A familiar scapegoat will be in the firing line when the final act of the Ashley Cole "tapping-up" saga begins today. Jonathan Barnett, Cole's agent, is likely to be implicated by both clubs when the Premier League's independent commission of inquiry hears from the protagonists.
While Chelsea are expected to argue that it was Barnett who instigated their meeting with Cole, it seems Arsenal will intimate to the inquiry that the agent was motivated to do so by their refusal to pay him a facilitation fee for renewing Cole's contract.
It was reported yesterday afternoon, in a story which appeared to have emanated from inside Highbury, that Barnett had demanded £750,000 from Arsenal for helping to arrange Cole's proposed five-year deal.
Such a practice may seem immoral but it is not illegal - Manchester United paid Ruud van Nistelrooy's agent, Roger Linse, £1m-plus for arranging his contract renewal. Nevertheless, Barnett angrily denied there was any truth in the claim, telling The Independent: "I don't respond to fairy-tales. They did not even bother to phone me. It is completely irresponsible journalism. It is just scandalous what people are allowed to write without even checking their facts. Of course it's come from Arsenal. There may be people there who don't like me, that's their prerogative. All I care is that Ashley Cole likes me."
The report claimed that talks were well advanced when Barnett made his request. After this was unanimously rejected by the Arsenal board of directors, talks became deadlocked. Arsenal would not comment yesterday.
Chelsea will tell the three-man panel, chaired by the 71-year-old former High Court judge the Rt Hon Sir Philip Otton, that Barnett approached them. Chelsea claim that at the subsequent meeting, in the Park Lane Hotel on 27 January, no terms were offered and no negotiations conducted. They claim they were seeking information about the mood at Highbury.
Cole is considering arguing that the case should be thrown out as preventing a player speaking to other clubs infringes his human rights. Barnett may argue that he only expected to meet Pini Zahavi, another agent often involved in Chelsea's transfers, and was surprised to see Jose Mourinho and Peter Kenyon, Chelsea's manager and chief executive respectively.
Cole has been charged under Rule K5, governing approaches from players to clubs; Chelsea were charged under Rule K3 (approaches from clubs to players); Mourinho was charged under Rule Q, governing managers' conduct. Neither Barnett nor Zahavi were charged as the Premier League has no power to discipline agents. However, it can make representations to the Football Association and Fifa respectively (Zahavi is licensed in Israel). Evidential files have already been sent to these bodies.
The hearing is expected to last two days with Mourinho and Kenyon seeking to give their evidence first as both are booked on to a flight tonight to join the rest of the Chelsea squad in South Korea, where they are playing a friendly match at the behest of their new South Korean sponsors.
Cole hopes to fit his evidence around his training commitments before Saturday's FA Cup final against Manchester United.
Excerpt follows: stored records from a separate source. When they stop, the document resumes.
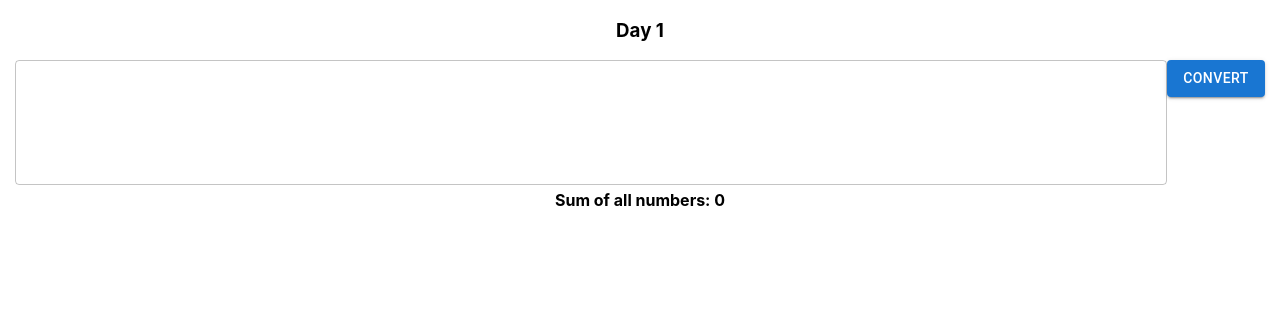
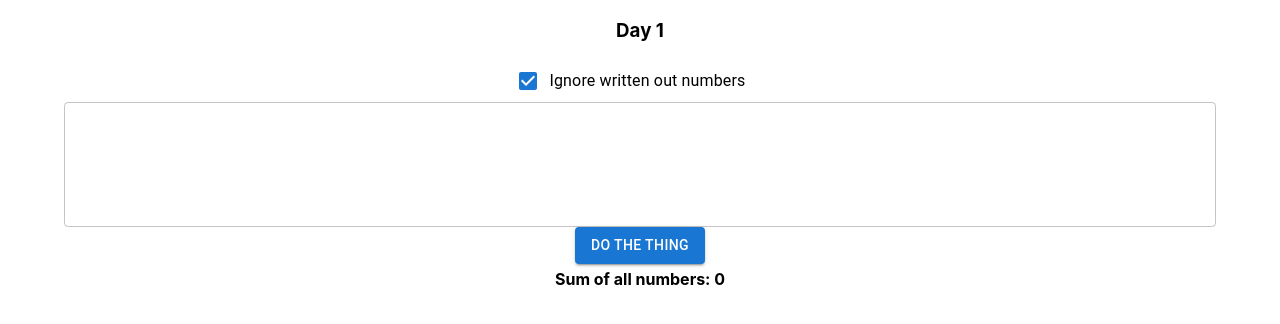
Before and after one commit to SilasWind/advent-of-code, a React (Create React App) app: page /day1 in a window 1280 px wide. Shown: the top 324 px of the page. Built offline with nearby package versions, Linux system fonts and the light colour scheme.

Commit message:
day 1 part 2

```diff
--- a/src/components/day1.tsx
+++ b/src/components/day1.tsx
@@ -1,9 +1,10 @@
 import React, { useState } from "react";
-import { TextField, Button } from "@mui/material";
+import { TextField, Button, Checkbox, FormControlLabel } from "@mui/material";
 
 function DayOne() {
   const [inputString, setInputString] = useState("");
   const [output, setOutput] = useState(0);
+  const [ignoreWords, setIgnoreWords] = useState(true);
 
   const numbers = [
     "zero",
@@ -29,8 +30,8 @@ function DayOne() {
     let output = 0;
     inputArray.forEach((el) => {
       const reversedString = el.split("").reverse().join("");
-      let firstNumber = 100;
-      let lastNumber = -100;
+      let firstNumber = "";
+      let lastNumber = "";
       let firstDigitIndex = el.search(/\d/);
       let firstDigit = el[firstDigitIndex];
       let lastDigitIndex =
@@ -42,6 +43,7 @@ function DayOne() {
       let lowestWordFound = "";
       let highestWordFoundIndex = -100;
       let highestWordFound = "";
+      if (!ignoreWords) {
         numbers.forEach((number) => {
           const index = el.indexOf(number);
           const lastIndex = el.lastIndexOf(number);
@@ -56,24 +58,37 @@ function DayOne() {
             }
           }
         });
-      if (firstDigitIndex !== -1 && firstDigitIndex < lowestWordFoundIndex) {
-        firstNumber = parseInt(firstDigit);
+      }
+      if (
+        ignoreWords ||
+        (firstDigitIndex !== -1 && firstDigitIndex < lowestWordFoundIndex)
+      ) {
+        firstNumber = ignoreWords && firstDigitIndex === -1 ? "0" : firstDigit;
       } else {
-        firstNumber = numbers.indexOf(lowestWordFound);
+        firstNumber = numbers.indexOf(lowestWordFound).toString();
       }
-      if (lastDigitIndex > highestWordFoundIndex) {
-        lastNumber = parseInt(lastDigit);
+      if (ignoreWords || lastDigitIndex > highestWordFoundIndex) {
+        lastNumber = ignoreWords && lastDigitIndex === -1 ? "0" : lastDigit;
       } else {
-        lastNumber = numbers.indexOf(highestWordFound);
+        lastNumber = numbers.indexOf(highestWordFound).toString();
       }
-      output =
-        output + parseInt(firstNumber.toString() + lastNumber.toString());
+      console.log(parseInt(firstNumber + lastNumber));
+      output = output + parseInt(firstNumber + lastNumber);
     });
     setOutput(output);
   };
   return (
     <div>
       <h3>Day 1</h3>
+      <FormControlLabel
+        control={
+          <Checkbox
+            checked={ignoreWords}
+            onChange={() => setIgnoreWords(!ignoreWords)}
+          />
+        }
+        label="Ignore written out numbers"
+      />
       <TextField
         multiline
         rows={4}
@@ -82,7 +97,7 @@ function DayOne() {
         sx={{ width: "90vw" }}
       />
       <Button onClick={convertInput} variant="contained">
-        Convert
+        Do the thing
       </Button>
       <h4 style={{ marginTop: 5 }}>Sum of all numbers: {output}</h4>
     </div>
```
Lines whose indentation alone changed are shown as unchanged.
Arsène Wenger, the Arsenal manager, expects contract talks to resume once the hearing is over.
The main issue for the panel, which also includes David Dent, the former secretary of the Football League, and Malcolm George, a former high-ranking policeman, is to decide who instigated the meeting. They can decide "on the balance of probabilities".
If found guilty, Chelsea could face a points deduction but a financial penalty is more likely. Cole could be suspended but, as that would penalise Arsenal, a fine is more probable. Mourinho could be fined. Barnett and Zahavi could lose their licences to practice, but may instead be fined.
Meanwhile John Shittu, the Nigerian agent of John Obi Mikel, the teenager who signed for Manchester United but was quoted as saying he wants to join Chelsea, faces an inquiry into his role in the transfer, the Nigeria Football Association said.Reuse content